- Description of the task
Take each line below that has "אודות" and copy it.

- Task input
#####

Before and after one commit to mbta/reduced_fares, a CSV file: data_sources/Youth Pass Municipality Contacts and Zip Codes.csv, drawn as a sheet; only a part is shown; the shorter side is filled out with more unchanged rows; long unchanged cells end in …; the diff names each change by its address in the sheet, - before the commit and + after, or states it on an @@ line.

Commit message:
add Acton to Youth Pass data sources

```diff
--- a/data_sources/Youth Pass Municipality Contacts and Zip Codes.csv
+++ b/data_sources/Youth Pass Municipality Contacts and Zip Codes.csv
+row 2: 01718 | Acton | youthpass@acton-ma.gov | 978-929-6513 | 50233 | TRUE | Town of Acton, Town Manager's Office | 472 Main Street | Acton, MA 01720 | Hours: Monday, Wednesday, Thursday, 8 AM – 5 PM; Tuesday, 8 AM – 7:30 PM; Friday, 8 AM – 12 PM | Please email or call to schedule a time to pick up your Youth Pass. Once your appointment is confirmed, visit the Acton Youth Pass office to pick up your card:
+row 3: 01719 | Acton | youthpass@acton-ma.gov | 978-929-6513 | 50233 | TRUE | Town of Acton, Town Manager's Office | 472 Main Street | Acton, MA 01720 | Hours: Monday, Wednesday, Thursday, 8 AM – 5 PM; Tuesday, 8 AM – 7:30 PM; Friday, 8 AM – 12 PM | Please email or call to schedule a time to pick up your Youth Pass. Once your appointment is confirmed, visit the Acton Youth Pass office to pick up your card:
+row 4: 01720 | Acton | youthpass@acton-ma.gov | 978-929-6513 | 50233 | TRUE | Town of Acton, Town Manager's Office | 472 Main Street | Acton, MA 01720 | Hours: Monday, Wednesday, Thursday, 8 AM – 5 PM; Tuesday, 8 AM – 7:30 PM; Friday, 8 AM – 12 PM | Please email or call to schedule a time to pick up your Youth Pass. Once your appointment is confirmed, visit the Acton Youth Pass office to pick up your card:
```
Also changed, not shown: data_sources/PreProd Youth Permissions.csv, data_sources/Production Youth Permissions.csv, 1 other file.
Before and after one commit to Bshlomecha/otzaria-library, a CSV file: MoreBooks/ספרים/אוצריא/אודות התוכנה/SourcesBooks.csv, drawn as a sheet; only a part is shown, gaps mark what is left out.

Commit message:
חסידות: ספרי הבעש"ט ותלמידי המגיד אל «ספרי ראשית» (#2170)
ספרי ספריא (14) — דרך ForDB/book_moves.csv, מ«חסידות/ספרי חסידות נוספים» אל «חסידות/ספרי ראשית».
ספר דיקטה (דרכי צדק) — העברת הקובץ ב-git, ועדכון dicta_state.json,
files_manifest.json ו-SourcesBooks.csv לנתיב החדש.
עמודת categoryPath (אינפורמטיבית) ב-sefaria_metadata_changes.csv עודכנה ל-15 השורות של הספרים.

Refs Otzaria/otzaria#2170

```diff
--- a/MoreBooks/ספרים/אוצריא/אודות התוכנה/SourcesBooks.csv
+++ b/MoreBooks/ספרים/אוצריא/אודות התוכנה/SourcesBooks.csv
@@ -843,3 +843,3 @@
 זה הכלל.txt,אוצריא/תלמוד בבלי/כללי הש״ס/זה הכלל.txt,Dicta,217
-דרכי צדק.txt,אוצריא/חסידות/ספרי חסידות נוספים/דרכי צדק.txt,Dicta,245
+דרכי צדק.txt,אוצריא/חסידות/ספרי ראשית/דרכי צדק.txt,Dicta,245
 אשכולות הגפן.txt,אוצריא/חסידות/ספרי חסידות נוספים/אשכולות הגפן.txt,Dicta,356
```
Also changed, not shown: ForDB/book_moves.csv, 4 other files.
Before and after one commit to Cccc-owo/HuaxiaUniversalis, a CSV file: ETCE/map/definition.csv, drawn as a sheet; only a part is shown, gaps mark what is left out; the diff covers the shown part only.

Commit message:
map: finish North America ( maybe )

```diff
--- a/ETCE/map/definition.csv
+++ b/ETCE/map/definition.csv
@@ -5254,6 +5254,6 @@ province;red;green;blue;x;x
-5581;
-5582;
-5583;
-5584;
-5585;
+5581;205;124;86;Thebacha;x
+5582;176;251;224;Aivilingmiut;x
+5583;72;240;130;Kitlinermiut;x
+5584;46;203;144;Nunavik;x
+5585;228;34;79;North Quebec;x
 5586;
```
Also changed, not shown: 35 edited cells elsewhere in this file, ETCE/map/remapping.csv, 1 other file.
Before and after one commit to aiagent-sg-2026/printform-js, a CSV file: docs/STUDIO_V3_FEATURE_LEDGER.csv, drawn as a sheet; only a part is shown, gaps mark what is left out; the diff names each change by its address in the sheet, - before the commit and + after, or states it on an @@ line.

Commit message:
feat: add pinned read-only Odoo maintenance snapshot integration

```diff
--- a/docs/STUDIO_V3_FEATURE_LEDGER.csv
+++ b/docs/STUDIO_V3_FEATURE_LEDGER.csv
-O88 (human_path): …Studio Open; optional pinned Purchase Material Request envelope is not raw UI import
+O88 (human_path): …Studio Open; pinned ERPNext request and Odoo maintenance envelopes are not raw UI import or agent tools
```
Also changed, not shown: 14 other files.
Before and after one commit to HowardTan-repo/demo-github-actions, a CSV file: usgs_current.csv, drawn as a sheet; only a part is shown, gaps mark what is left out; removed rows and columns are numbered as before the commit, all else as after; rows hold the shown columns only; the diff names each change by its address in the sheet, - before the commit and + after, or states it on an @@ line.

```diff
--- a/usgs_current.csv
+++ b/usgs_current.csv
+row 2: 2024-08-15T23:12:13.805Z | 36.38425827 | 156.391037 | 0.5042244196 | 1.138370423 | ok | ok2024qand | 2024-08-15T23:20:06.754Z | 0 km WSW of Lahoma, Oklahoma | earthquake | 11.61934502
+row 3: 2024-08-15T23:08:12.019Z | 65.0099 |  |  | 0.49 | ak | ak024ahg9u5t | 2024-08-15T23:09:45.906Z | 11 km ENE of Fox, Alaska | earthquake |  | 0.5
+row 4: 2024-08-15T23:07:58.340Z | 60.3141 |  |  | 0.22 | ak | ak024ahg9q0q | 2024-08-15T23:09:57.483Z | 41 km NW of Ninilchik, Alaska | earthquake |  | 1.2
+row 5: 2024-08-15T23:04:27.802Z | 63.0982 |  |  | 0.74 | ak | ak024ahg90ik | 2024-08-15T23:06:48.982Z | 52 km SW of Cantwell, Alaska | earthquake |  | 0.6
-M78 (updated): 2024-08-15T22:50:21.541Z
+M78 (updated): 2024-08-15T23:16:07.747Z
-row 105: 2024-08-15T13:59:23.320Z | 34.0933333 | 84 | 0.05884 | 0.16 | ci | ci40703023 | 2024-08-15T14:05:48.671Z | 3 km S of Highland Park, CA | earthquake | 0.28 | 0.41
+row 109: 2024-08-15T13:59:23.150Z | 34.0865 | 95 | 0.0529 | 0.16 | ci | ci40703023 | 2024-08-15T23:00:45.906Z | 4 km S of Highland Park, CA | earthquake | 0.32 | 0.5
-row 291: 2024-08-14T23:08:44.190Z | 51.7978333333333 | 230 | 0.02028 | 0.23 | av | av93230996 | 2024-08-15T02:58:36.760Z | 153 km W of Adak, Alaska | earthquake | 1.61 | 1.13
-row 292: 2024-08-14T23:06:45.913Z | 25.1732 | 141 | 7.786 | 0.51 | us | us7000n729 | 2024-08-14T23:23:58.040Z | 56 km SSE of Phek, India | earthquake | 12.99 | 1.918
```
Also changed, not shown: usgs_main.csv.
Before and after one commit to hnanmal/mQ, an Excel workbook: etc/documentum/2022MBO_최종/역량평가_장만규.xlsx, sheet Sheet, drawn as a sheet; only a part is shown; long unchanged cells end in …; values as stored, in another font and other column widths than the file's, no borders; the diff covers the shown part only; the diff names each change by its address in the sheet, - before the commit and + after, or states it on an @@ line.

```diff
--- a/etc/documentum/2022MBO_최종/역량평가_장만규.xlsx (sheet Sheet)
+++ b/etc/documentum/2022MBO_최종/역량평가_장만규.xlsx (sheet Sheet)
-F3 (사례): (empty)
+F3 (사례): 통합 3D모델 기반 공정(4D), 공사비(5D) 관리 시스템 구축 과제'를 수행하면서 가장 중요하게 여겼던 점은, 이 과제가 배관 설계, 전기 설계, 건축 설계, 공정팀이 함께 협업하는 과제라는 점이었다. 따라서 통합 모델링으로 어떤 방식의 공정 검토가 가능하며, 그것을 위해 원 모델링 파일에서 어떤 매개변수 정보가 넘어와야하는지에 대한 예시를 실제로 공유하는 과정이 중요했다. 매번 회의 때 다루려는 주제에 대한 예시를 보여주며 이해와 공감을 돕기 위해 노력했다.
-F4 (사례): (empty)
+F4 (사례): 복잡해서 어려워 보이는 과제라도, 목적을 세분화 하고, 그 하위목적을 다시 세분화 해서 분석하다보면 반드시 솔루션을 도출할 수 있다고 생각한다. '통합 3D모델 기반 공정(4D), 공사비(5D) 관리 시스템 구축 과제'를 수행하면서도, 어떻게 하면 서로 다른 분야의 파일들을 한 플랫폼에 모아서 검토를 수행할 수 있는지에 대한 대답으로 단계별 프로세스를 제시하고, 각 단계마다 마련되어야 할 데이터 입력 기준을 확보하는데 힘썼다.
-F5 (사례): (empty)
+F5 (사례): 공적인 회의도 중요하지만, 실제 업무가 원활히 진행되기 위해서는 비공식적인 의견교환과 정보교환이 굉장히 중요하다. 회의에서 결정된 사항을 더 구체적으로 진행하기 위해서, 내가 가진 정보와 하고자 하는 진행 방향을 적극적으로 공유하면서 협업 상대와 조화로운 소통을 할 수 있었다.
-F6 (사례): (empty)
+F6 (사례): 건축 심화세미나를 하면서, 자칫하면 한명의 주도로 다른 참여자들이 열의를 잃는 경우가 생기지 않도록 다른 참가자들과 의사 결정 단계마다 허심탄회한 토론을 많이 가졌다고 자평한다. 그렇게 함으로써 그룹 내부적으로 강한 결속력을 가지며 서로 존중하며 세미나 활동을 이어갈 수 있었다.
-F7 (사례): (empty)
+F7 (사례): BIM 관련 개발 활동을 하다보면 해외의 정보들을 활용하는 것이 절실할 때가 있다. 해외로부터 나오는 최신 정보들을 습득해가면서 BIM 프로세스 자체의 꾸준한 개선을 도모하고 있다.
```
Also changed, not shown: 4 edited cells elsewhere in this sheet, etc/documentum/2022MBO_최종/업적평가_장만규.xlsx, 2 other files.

#####

- Final answer
Before and after one commit to Bshlomecha/otzaria-library, a CSV file: MoreBooks/ספרים/אוצריא/אודות התוכנה/SourcesBooks.csv, drawn as a sheet; only a part is shown, gaps mark what is left out.
--- a/MoreBooks/ספרים/אוצריא/אודות התוכנה/SourcesBooks.csv
+++ b/MoreBooks/ספרים/אוצריא/אודות התוכנה/SourcesBooks.csv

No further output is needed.